** INPUT RECORDS follows **

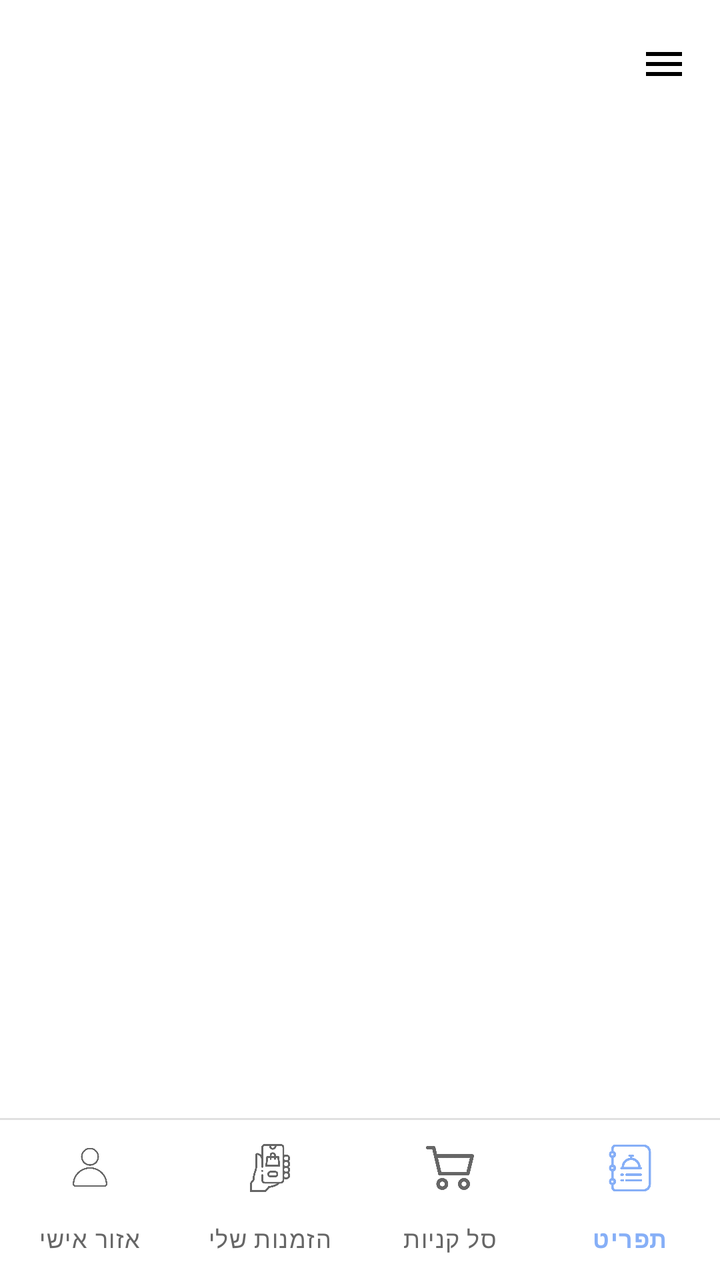
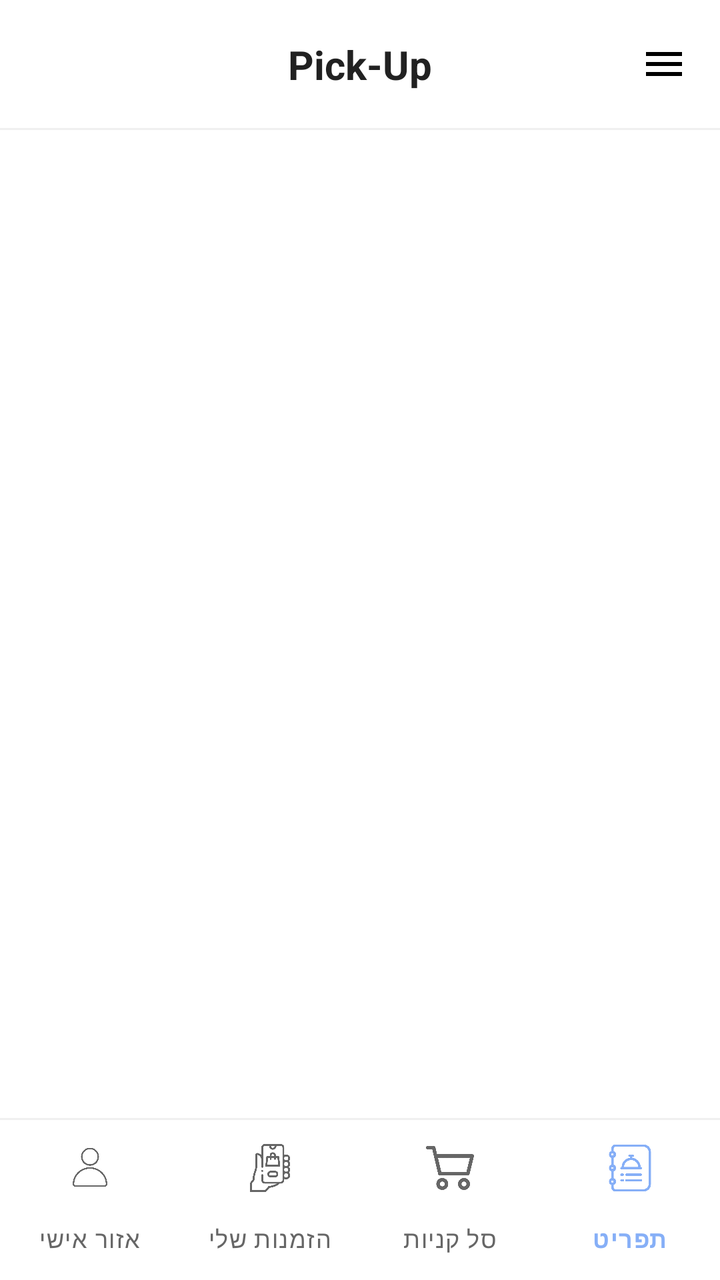

Screens rendered from an Android XML layout before and after an edit, with the pre-edit source and the edit as a unified diff.
<!-- AndroidManifest.xml: application theme Theme.Prog1.Fullscreen -->
<!-- res/layout/activity_main_page.xml -->
<?xml version="1.0" encoding="utf-8"?>
<androidx.drawerlayout.widget.DrawerLayout xmlns:android="http://schemas.android.com/apk/res/android"
    xmlns:app="http://schemas.android.com/apk/res-auto"
    android:id="@+id/drawerLayout"
    android:layout_width="match_parent"
    android:layout_height="match_parent"
    android:background="@color/white"
    android:layoutDirection="rtl">

    <androidx.constraintlayout.widget.ConstraintLayout
        android:layout_width="match_parent"
        android:layout_height="match_parent">

        
        <com.google.android.material.appbar.MaterialToolbar
            android:id="@+id/topAppBar"
            android:layout_width="0dp"
            android:layout_height="wrap_content"
            android:background="@color/white"
            android:layoutDirection="rtl"
            app:contentInsetStartWithNavigation="0dp"
            app:layout_constraintEnd_toEndOf="parent"
            app:layout_constraintStart_toStartOf="parent"
            app:layout_constraintTop_toTopOf="parent"
            app:navigationIcon="@drawable/ic_menu_burger"
            app:title=""
            app:titleCentered="false" />

        
        <androidx.fragment.app.FragmentContainerView
            android:id="@+id/fragmentContainer"
            android:layout_width="0dp"
            android:layout_height="0dp"
            app:layout_constraintTop_toBottomOf="@id/topAppBar"
            app:layout_constraintBottom_toTopOf="@id/bottomNav"
            app:layout_constraintStart_toStartOf="parent"
            app:layout_constraintEnd_toEndOf="parent" />

        
        <View
            android:layout_width="match_parent"
            android:layout_height="1dp"
            android:background="#1F000000"
            app:layout_constraintBottom_toTopOf="@+id/bottomNav" />

        
        <com.google.android.material.bottomnavigation.BottomNavigationView
            android:id="@+id/bottomNav"
            android:layout_width="0dp"
            android:layout_height="wrap_content"
            android:background="@color/white"
            android:elevation="8dp"
            app:layout_constraintStart_toStartOf="parent"
            app:layout_constraintEnd_toEndOf="parent"
            app:layout_constraintBottom_toBottomOf="parent"
            app:menu="@menu/menu_bottom_nav"
            app:labelVisibilityMode="labeled"
            app:itemHorizontalTranslationEnabled="false"
            app:itemIconTint="@color/bottom_nav_item_color_selector"
            app:itemTextColor="@color/bottom_nav_item_color_selector"
            app:itemActiveIndicatorStyle="@style/CustomBottomNavIndicator" />

    </androidx.constraintlayout.widget.ConstraintLayout>

    
    <com.google.android.material.navigation.NavigationView
        android:id="@+id/navigationView"
        android:layout_width="wrap_content"
        android:layout_height="match_parent"
        android:layout_gravity="start"
        app:headerLayout="@layout/nav_header"
        app:menu="@menu/drawer_menu"
        app:itemIconPadding="24dp"
        app:itemIconTint="@color/mc_text_primary"
        app:itemTextColor="@color/mc_text_primary"
        app:itemShapeFillColor="@color/sky"
        app:itemShapeInsetStart="12dp"
        app:itemShapeInsetEnd="12dp"
        app:itemShapeInsetTop="12dp"
        app:itemShapeInsetBottom="12dp"
        app:itemVerticalPadding="20dp"
        app:itemShapeAppearanceOverlay="@style/ShapeAppearanceOverlay.Material3.Corner.Medium" />

</androidx.drawerlayout.widget.DrawerLayout>
<!-- res/layout/nav_header.xml (included above) -->
<?xml version="1.0" encoding="utf-8"?>

<LinearLayout xmlns:android="http://schemas.android.com/apk/res/android"
    android:layout_width="match_parent"
    android:layout_height="180dp"
    android:background="@color/ice_blue"
    android:gravity="bottom"
    android:orientation="vertical"
    android:padding="16dp"
    android:theme="@style/ThemeOverlay.AppCompat.Dark">

    <ImageView
        android:id="@+id/ivUserPhoto"
        android:layout_width="72dp"
        android:layout_height="72dp"
        android:layout_marginBottom="8dp"
        android:src="@drawable/bottom_bar_profile"
        android:contentDescription="User profile picture" />

    <TextView
        android:id="@+id/tvUserName"
        android:layout_width="match_parent"
        android:layout_height="wrap_content"
        android:text="שלום, אורח"
        android:textAppearance="@style/TextAppearance.AppCompat.Body1"
        android:textColor="@color/mc_text_primary"
        android:textStyle="bold"
        android:textSize="20sp" />

    <TextView
        android:id="@+id/tvUserEmail"
        android:layout_width="wrap_content"
        android:layout_height="wrap_content"
        android:text="ברוך הבא לקפיטריה"
        android:textColor="@color/mc_text_secondary" />

</LinearLayout>
<!-- resources referenced by this layout -->
<resources>
  <color name="ice_blue">#86AFF7</color>
  <color name="mc_text_primary">#212121</color>
  <color name="mc_text_secondary">#666666</color>
  <color name="sky">#CFEAFF</color>
  <color name="white">#FFFFFFFF</color>
  <!-- drawable bottom_bar_profile: png bitmap (drawable, 10952 bytes) -->
  <!-- drawable ic_menu_burger (drawable) -->
  <?xml version="1.0" encoding="utf-8"?>
  
  <vector xmlns:android="http://schemas.android.com/apk/res/android"
      android:width="24dp"
      android:height="24dp"
      android:viewportWidth="24"
      android:viewportHeight="24">
  
      <path
          android:strokeWidth="0"
          android:fillColor="@color/black"
          android:pathData="M3,6h18v2H3z" />
  
      <path
          android:strokeWidth="0"
          android:fillColor="@color/black"
          android:pathData="M3,11h18v2H3z" />
  
      <path
          android:strokeWidth="0"
          android:fillColor="@color/black"
          android:pathData="M3,16h18v2H3z" />
  
  </vector>
  <style name="CustomBottomNavIndicator" parent="Widget.Material3.BottomNavigationView.ActiveIndicator">
          <item name="android:color">@color/ice_blue_light_indicator</item>
      </style>
  <style name="ShapeAppearanceOverlay.Material3.Corner.Medium" parent="">
          <item name="cornerFamily">rounded</item>
          <item name="cornerSize">12dp</item>
      </style>
  <style name="Theme.Prog1.Fullscreen" parent="Theme.Material3.Light.NoActionBar">
          <item name="android:windowFullscreen">true</item>
          <item name="android:windowLayoutInDisplayCutoutMode">shortEdges</item>
          <item name="android:statusBarColor">@android:color/transparent</item>
          <item name="android:navigationBarColor">@android:color/transparent</item>
          
          <item name="android:windowBackground">@color/cloud</item>
          <item name="android:textColorPrimary">@android:color/black</item>
          <item name="android:textColor">@android:color/black</item>
      </style>
  <color name="black">#FF000000</color>
  <color name="ice_blue_light_indicator">#3387CEEB</color>
  <color name="cloud">#ECECEC</color>
</resources>

<!-- the commit's change to res/layout/activity_main_page.xml (unified diff, before → after) -->
@@ -1,6 +1,7 @@
 <?xml version="1.0" encoding="utf-8"?>
 <androidx.drawerlayout.widget.DrawerLayout xmlns:android="http://schemas.android.com/apk/res/android"
     xmlns:app="http://schemas.android.com/apk/res-auto"
+    xmlns:tools="http://schemas.android.com/tools"
     android:id="@+id/drawerLayout"
     android:layout_width="match_parent"
     android:layout_height="match_parent"
@@ -14,44 +15,61 @@
         
         <com.google.android.material.appbar.MaterialToolbar
             android:id="@+id/topAppBar"
-            android:layout_width="0dp"
+            android:layout_width="match_parent"
+            android:layout_height="?attr/actionBarSize"
+            android:background="@color/white"
+            android:elevation="0dp"
+            app:contentInsetStartWithNavigation="0dp"
+            app:layout_constraintTop_toTopOf="parent"
+            app:navigationIcon="@drawable/ic_menu_burger" />
+
+        
+        <TextView
+            android:id="@+id/tvPageTitle"
+            android:layout_width="wrap_content"
             android:layout_height="wrap_content"
-            android:background="@color/white"
-            android:layoutDirection="rtl"
-            app:contentInsetStartWithNavigation="0dp"
+            android:text="Pick-Up"
+            android:textColor="@color/mc_text_primary"
+            android:textSize="20sp"
+            android:textStyle="bold"
+            app:layout_constraintBottom_toBottomOf="@+id/topAppBar"
             app:layout_constraintEnd_toEndOf="parent"
             app:layout_constraintStart_toStartOf="parent"
-            app:layout_constraintTop_toTopOf="parent"
-            app:navigationIcon="@drawable/ic_menu_burger"
-            app:title=""
-            app:titleCentered="false" />
+            app:layout_constraintTop_toTopOf="@+id/topAppBar" />
+
+        
+        <View
+            android:id="@+id/topDivider"
+            android:layout_width="match_parent"
+            android:layout_height="1dp"
+            android:background="#F0F0F0"
+            app:layout_constraintTop_toBottomOf="@id/topAppBar" />
 
         
         <androidx.fragment.app.FragmentContainerView
             android:id="@+id/fragmentContainer"
             android:layout_width="0dp"
             android:layout_height="0dp"
-            app:layout_constraintTop_toBottomOf="@id/topAppBar"
-            app:layout_constraintBottom_toTopOf="@id/bottomNav"
+            app:layout_constraintTop_toBottomOf="@id/topDivider"
+            app:layout_constraintBottom_toTopOf="@id/bottomNavDivider"
             app:layout_constraintStart_toStartOf="parent"
             app:layout_constraintEnd_toEndOf="parent" />
 
         
         <View
+            android:id="@+id/bottomNavDivider"
             android:layout_width="match_parent"
             android:layout_height="1dp"
-            android:background="#1F000000"
+            android:background="#F0F0F0"
             app:layout_constraintBottom_toTopOf="@+id/bottomNav" />
 
         
         <com.google.android.material.bottomnavigation.BottomNavigationView
             android:id="@+id/bottomNav"
-            android:layout_width="0dp"
+            android:layout_width="match_parent"
             android:layout_height="wrap_content"
             android:background="@color/white"
             android:elevation="8dp"
-            app:layout_constraintStart_toStartOf="parent"
-            app:layout_constraintEnd_toEndOf="parent"
             app:layout_constraintBottom_toBottomOf="parent"
             app:menu="@menu/menu_bottom_nav"
             app:labelVisibilityMode="labeled"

** End of INPUT RECORDS **

DIRECTIONS => In the material above, how many lines include the string "BottomNavigationView"? Please reply with the number only.

PROBLEM SOLUTION => 3